-- Opening Marker --

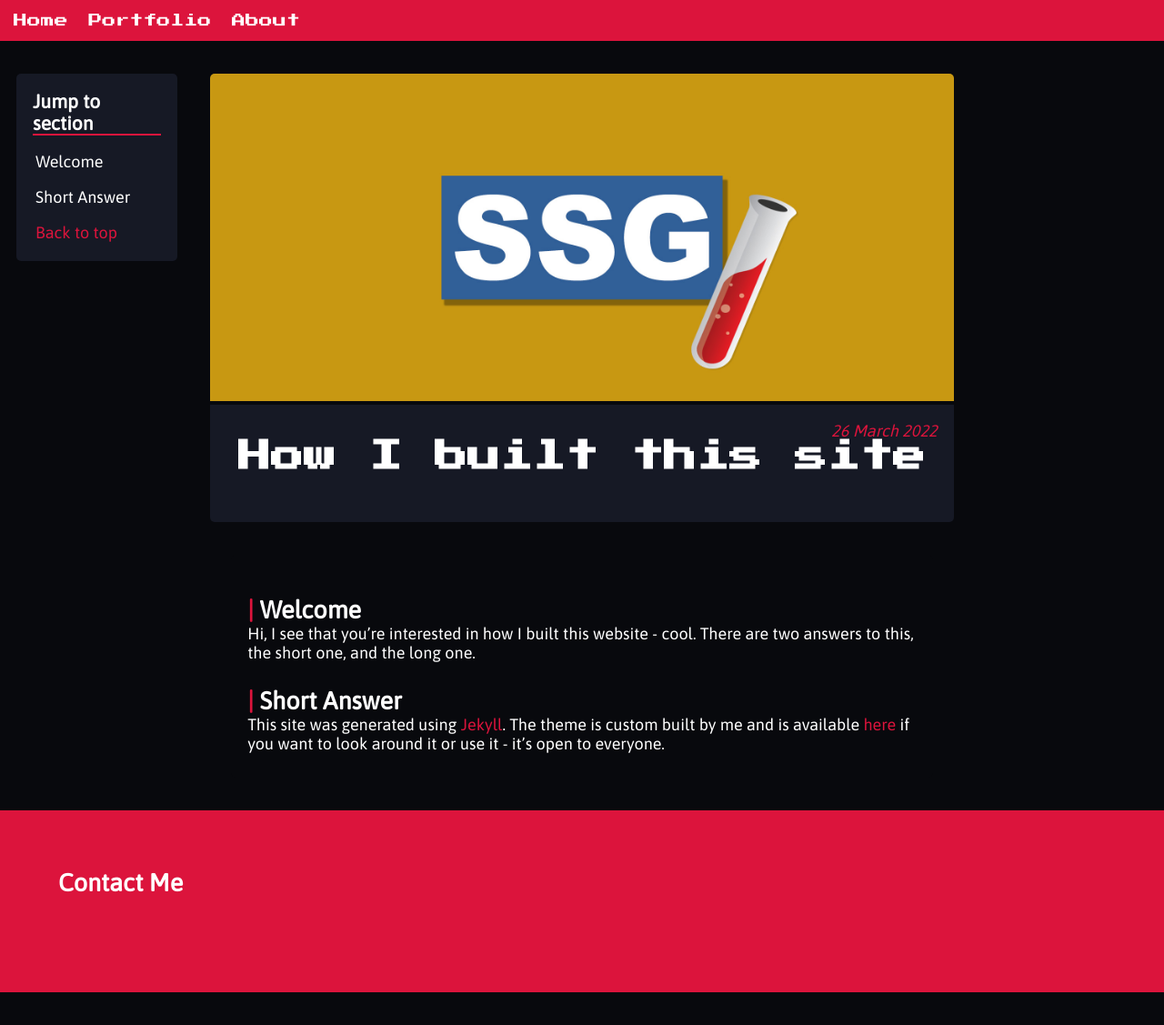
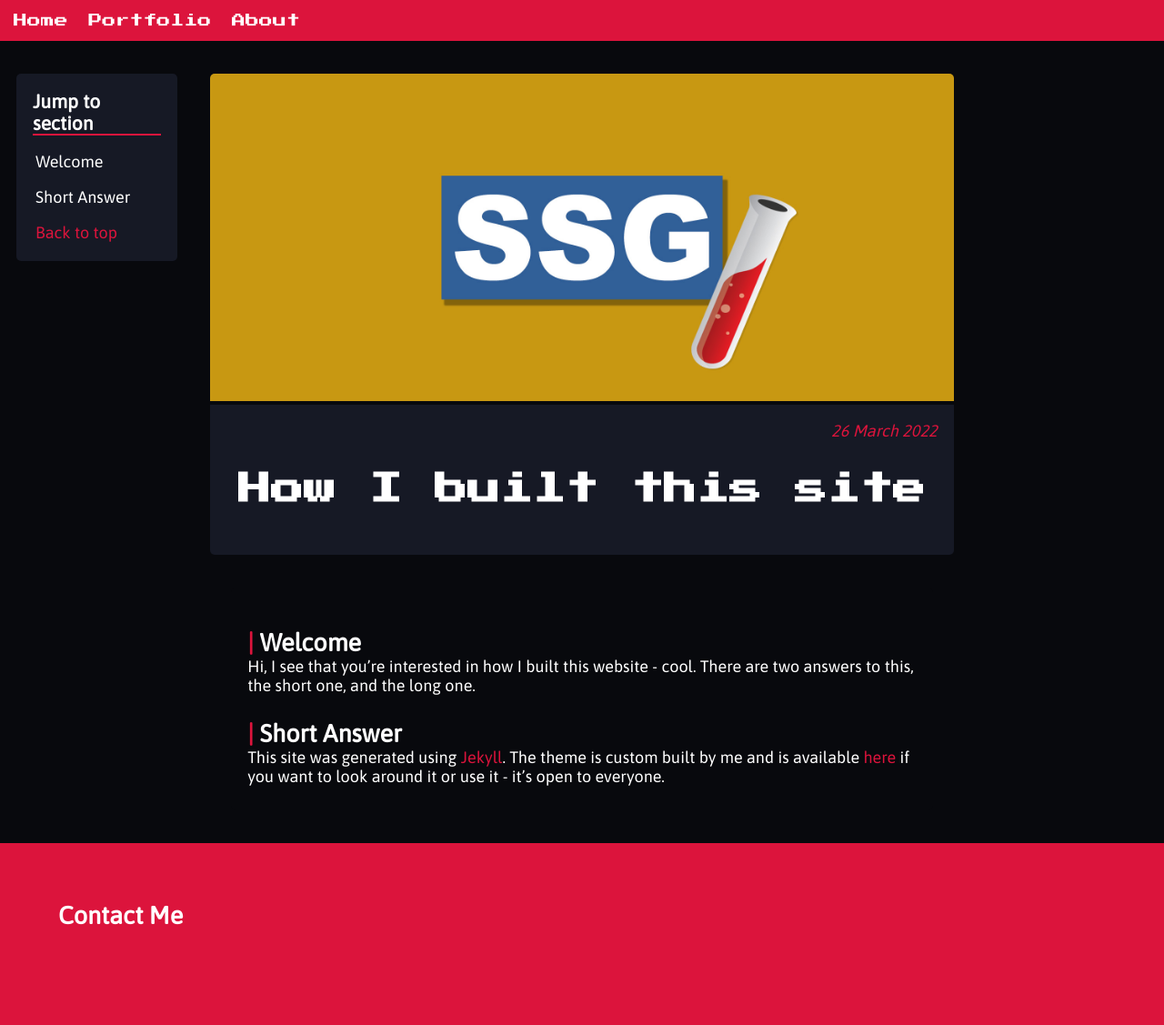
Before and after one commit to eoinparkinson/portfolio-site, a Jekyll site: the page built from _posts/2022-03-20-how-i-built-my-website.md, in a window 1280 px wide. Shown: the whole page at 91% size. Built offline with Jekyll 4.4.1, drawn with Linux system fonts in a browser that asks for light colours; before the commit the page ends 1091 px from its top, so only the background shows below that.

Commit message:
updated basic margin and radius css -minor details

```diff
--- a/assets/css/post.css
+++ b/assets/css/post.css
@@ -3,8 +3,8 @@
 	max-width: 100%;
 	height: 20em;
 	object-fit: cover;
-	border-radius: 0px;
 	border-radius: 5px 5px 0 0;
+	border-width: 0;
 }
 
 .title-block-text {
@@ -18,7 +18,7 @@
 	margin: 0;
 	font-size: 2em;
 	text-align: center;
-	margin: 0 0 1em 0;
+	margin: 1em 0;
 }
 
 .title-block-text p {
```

-- Closing Marker --

Copy the listing exactly. Leave the pictures out.

Before and after one commit to eoinparkinson/portfolio-site, a Jekyll site: the page built from _posts/2022-03-20-how-i-built-my-website.md, in a window 1280 px wide. Shown: the whole page at 91% size. Built offline with Jekyll 4.4.1, drawn with Linux system fonts in a browser that asks for light colours; before the commit the page ends 1091 px from its top, so only the background shows below that.

Commit message:
updated basic margin and radius css -minor details

```diff
--- a/assets/css/post.css
+++ b/assets/css/post.css
@@ -3,8 +3,8 @@
 	max-width: 100%;
 	height: 20em;
 	object-fit: cover;
-	border-radius: 0px;
 	border-radius: 5px 5px 0 0;
+	border-width: 0;
 }
 
 .title-block-text {
@@ -18,7 +18,7 @@
 	margin: 0;
 	font-size: 2em;
 	text-align: center;
-	margin: 0 0 1em 0;
+	margin: 1em 0;
 }
 
 .title-block-text p {
```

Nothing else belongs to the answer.